## INFORMATION SUPPLIED:

____________

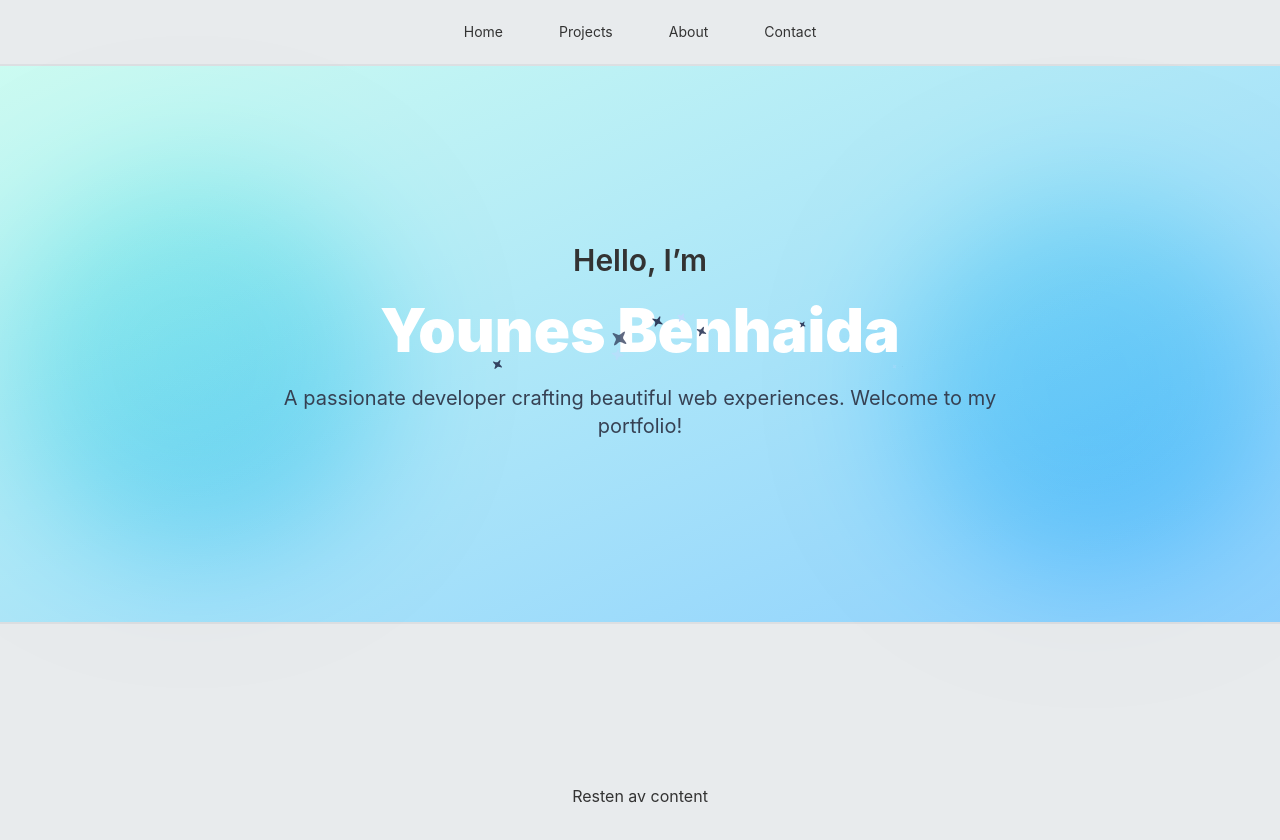
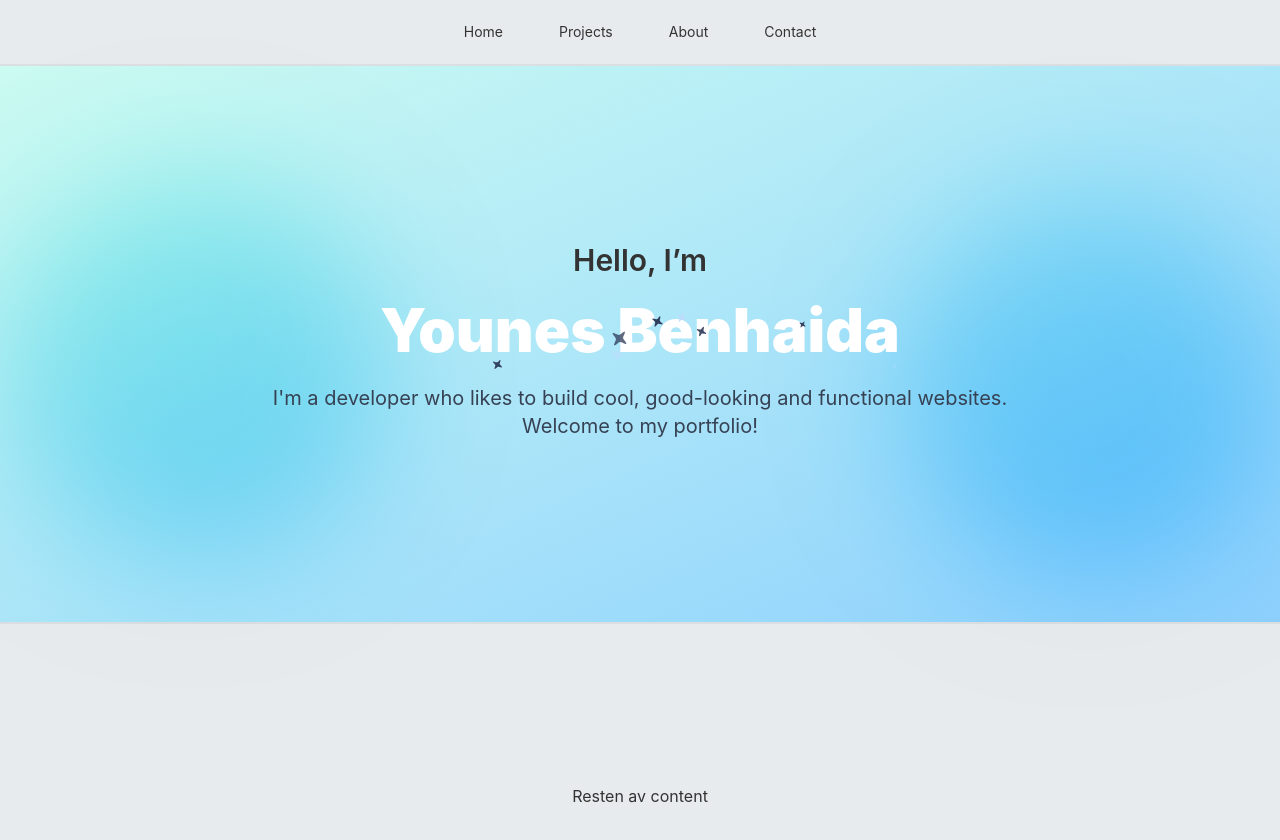
Before and after one commit to younes2808/portfolio, a React (Vite) app: page / in a window 1280 px wide. Shown: the top 840 px of the page. Built offline with nearby package versions, Linux system fonts and the light colour scheme.

Commit message:
endrer hero

```diff
--- a/src/pages/Hero.tsx
+++ b/src/pages/Hero.tsx
@@ -17,7 +17,7 @@ const Hero = () => {
         </SparklesText>
         <BoxReveal width="100%">
           <p className="mt-6 text-xl text-gray-700">
-            A passionate developer crafting beautiful web experiences.
+            I'm a developer who likes to build cool, good-looking and functional websites.
             Welcome to my portfolio!
           </p>
         </BoxReveal>
```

____________

## YOUR ASSIGNMENT:
Which lines of the records above contain the word "pages"? Report each one.

## SOLUTION FOR THIS TASK:
--- a/src/pages/Hero.tsx
+++ b/src/pages/Hero.tsx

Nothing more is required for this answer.